-- AVAILABLE RECORDS follows --

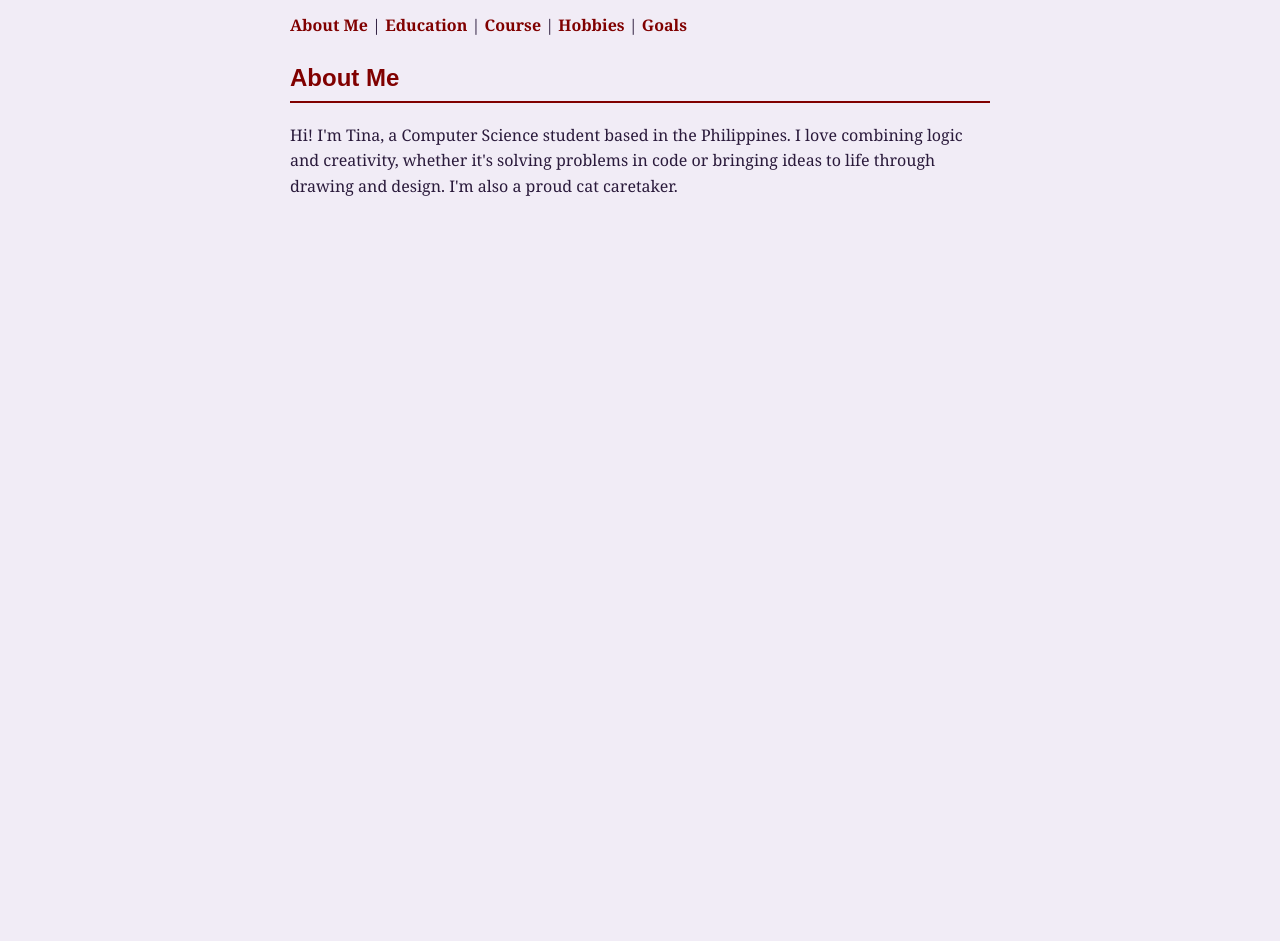
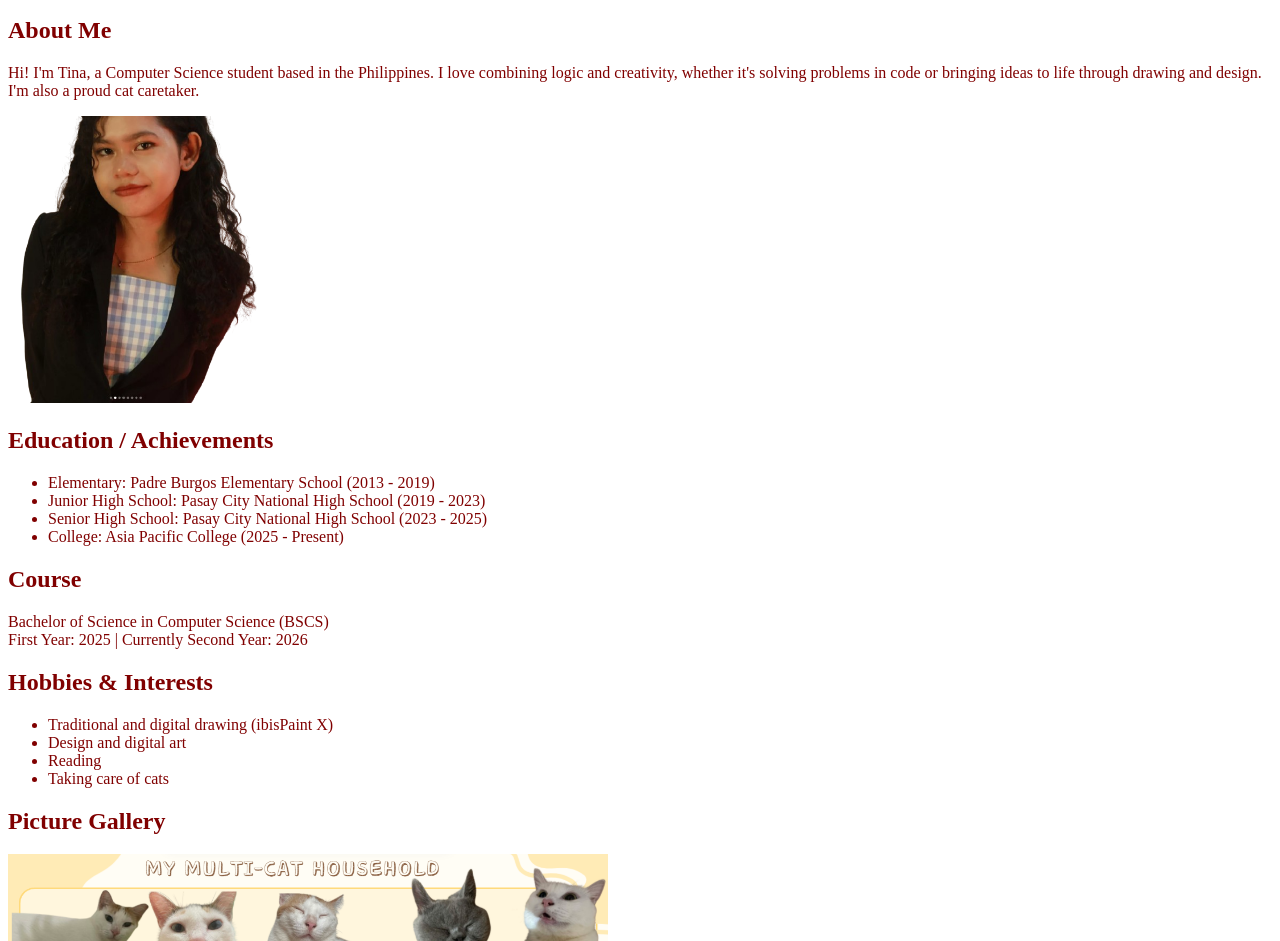
Before and after one commit to apctinahetil/webprog-CS251_IT253-html-lessons, a plain HTML site: page introduction/index.html in a window 1280 px wide. Shown: the part 101-1042 px from the top of the page. Before the commit the page ends 800 px from the top, so only its background shows below. Drawn offline with Linux system fonts and the light colour scheme.

Commit message:
Revise personal profile HTML structure and content

```diff
--- a/introduction/index.html
+++ b/introduction/index.html
@@ -1,59 +1,23 @@
 <!DOCTYPE html>
 <html lang="en">
+
 <head>
   <meta charset="UTF-8">
   <meta name="viewport" content="width=device-width, initial-scale=1">
   <title>Martina Mae Trisha N. Hetil - Personal Profile</title>
-<style>
-  body {
-    font-family: Georgia, serif;
-    background-color: #f1ecf6;
-    color: #2a1a3b;
-    max-width: 700px;
-    margin: 0 auto;
-    padding: 20px;
-    line-height: 1.6;
-  }
+</head>
 
-  h1, h2 {
-    color: #800000;
-    font-family: Arial, sans-serif;
-  }
-
-  h2 {
-    border-bottom: 2px solid #800000;
-    padding-bottom: 4px;
-  }
-
-  nav a {
-    color: #800000;
-    text-decoration: none;
-    font-weight: bold;
-  }
-
-  nav a:hover {
-    text-decoration: underline;
-  }
-
-  img {
-    max-width: 100%;
-    height: auto;
-    border: 3px solid #800000;
-    border-radius: 8px;
-  }
-</style>
-</head>
-<body id="top">
+<body id="top" style="color: #800000;">
 
   <h1>Personal Profile Web Page</h1>
 
-<nav>
+  <p>
     <a href="#about">About Me</a> |
     <a href="#education">Education</a> |
     <a href="#course">Course</a> |
     <a href="#hobbies">Hobbies</a> |
     <a href="#goals">Goals</a>
-</nav>
+  </p>
 
   <h2 id="about">About Me</h2>
   <p>
@@ -61,3 +25,47 @@
     I love combining logic and creativity, whether it's solving problems in code
     or bringing ideas to life through drawing and design. I'm also a proud cat caretaker.
   </p>
+  <p>
+    <img src="../image/pic3.png" alt="Me" width="250">
+  </p>
+
+  <h2 id="education">Education / Achievements</h2>
+  <ul>
+    <li>Elementary: Padre Burgos Elementary School (2013 - 2019)</li>
+    <li>Junior High School: Pasay City National High School (2019 - 2023)</li>
+    <li>Senior High School: Pasay City National High School (2023 - 2025)</li>
+    <li>College: Asia Pacific College (2025 - Present)</li>
+  </ul>
+
+  <h2 id="course">Course</h2>
+  <p>
+    Bachelor of Science in Computer Science (BSCS)<br>
+    First Year: 2025 | Currently Second Year: 2026
+  </p>
+
+  <h2 id="hobbies">Hobbies &amp; Interests</h2>
+  <ul>
+    <li>Traditional and digital drawing (ibisPaint X)</li>
+    <li>Design and digital art</li>
+    <li>Reading</li>
+    <li>Taking care of cats</li>
+  </ul>
+
+  <h2>Picture Gallery</h2>
+  <p>
+    <img src="../image/pic2.png" alt="My cats" width="600">
+  </p>
+
+  <h2 id="goals">Goals in Life / Dream</h2>
+  <p>
+    My goals are financial and mental stability, and happiness.
+
+  </p>
+
+  <p>
+    <a href="#top">Back to top</a> |
+    <a href="https://github.com/apctinahetil">My GitHub</a>
+  </p>
+
+</body>
+</html>
```
Lines whose indentation alone changed are shown as unchanged.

-- AVAILABLE RECORDS concluded --

EXERCISE REQUIREMENTS:
Set down every entry above without alteration, but print no images.

ANSWER TO THIS EXERCISE:
Before and after one commit to apctinahetil/webprog-CS251_IT253-html-lessons, a plain HTML site: page introduction/index.html in a window 1280 px wide. Shown: the part 101-1042 px from the top of the page. Before the commit the page ends 800 px from the top, so only its background shows below. Drawn offline with Linux system fonts and the light colour scheme.

Commit message:
Revise personal profile HTML structure and content

```diff
--- a/introduction/index.html
+++ b/introduction/index.html
@@ -1,59 +1,23 @@
 <!DOCTYPE html>
 <html lang="en">
+
 <head>
   <meta charset="UTF-8">
   <meta name="viewport" content="width=device-width, initial-scale=1">
   <title>Martina Mae Trisha N. Hetil - Personal Profile</title>
-<style>
-  body {
-    font-family: Georgia, serif;
-    background-color: #f1ecf6;
-    color: #2a1a3b;
-    max-width: 700px;
-    margin: 0 auto;
-    padding: 20px;
-    line-height: 1.6;
-  }
+</head>
 
-  h1, h2 {
-    color: #800000;
-    font-family: Arial, sans-serif;
-  }
-
-  h2 {
-    border-bottom: 2px solid #800000;
-    padding-bottom: 4px;
-  }
-
-  nav a {
-    color: #800000;
-    text-decoration: none;
-    font-weight: bold;
-  }
-
-  nav a:hover {
-    text-decoration: underline;
-  }
-
-  img {
-    max-width: 100%;
-    height: auto;
-    border: 3px solid #800000;
-    border-radius: 8px;
-  }
-</style>
-</head>
-<body id="top">
+<body id="top" style="color: #800000;">
 
   <h1>Personal Profile Web Page</h1>
 
-<nav>
+  <p>
     <a href="#about">About Me</a> |
     <a href="#education">Education</a> |
     <a href="#course">Course</a> |
     <a href="#hobbies">Hobbies</a> |
     <a href="#goals">Goals</a>
-</nav>
+  </p>
 
   <h2 id="about">About Me</h2>
   <p>
@@ -61,3 +25,47 @@
     I love combining logic and creativity, whether it's solving problems in code
     or bringing ideas to life through drawing and design. I'm also a proud cat caretaker.
   </p>
+  <p>
+    <img src="../image/pic3.png" alt="Me" width="250">
+  </p>
+
+  <h2 id="education">Education / Achievements</h2>
+  <ul>
+    <li>Elementary: Padre Burgos Elementary School (2013 - 2019)</li>
+    <li>Junior High School: Pasay City National High School (2019 - 2023)</li>
+    <li>Senior High School: Pasay City National High School (2023 - 2025)</li>
+    <li>College: Asia Pacific College (2025 - Present)</li>
+  </ul>
+
+  <h2 id="course">Course</h2>
+  <p>
+    Bachelor of Science in Computer Science (BSCS)<br>
+    First Year: 2025 | Currently Second Year: 2026
+  </p>
+
+  <h2 id="hobbies">Hobbies &amp; Interests</h2>
+  <ul>
+    <li>Traditional and digital drawing (ibisPaint X)</li>
+    <li>Design and digital art</li>
+    <li>Reading</li>
+    <li>Taking care of cats</li>
+  </ul>
+
+  <h2>Picture Gallery</h2>
+  <p>
+    <img src="../image/pic2.png" alt="My cats" width="600">
+  </p>
+
+  <h2 id="goals">Goals in Life / Dream</h2>
+  <p>
+    My goals are financial and mental stability, and happiness.
+
+  </p>
+
+  <p>
+    <a href="#top">Back to top</a> |
+    <a href="https://github.com/apctinahetil">My GitHub</a>
+  </p>
+
+</body>
+</html>
```
Lines whose indentation alone changed are shown as unchanged.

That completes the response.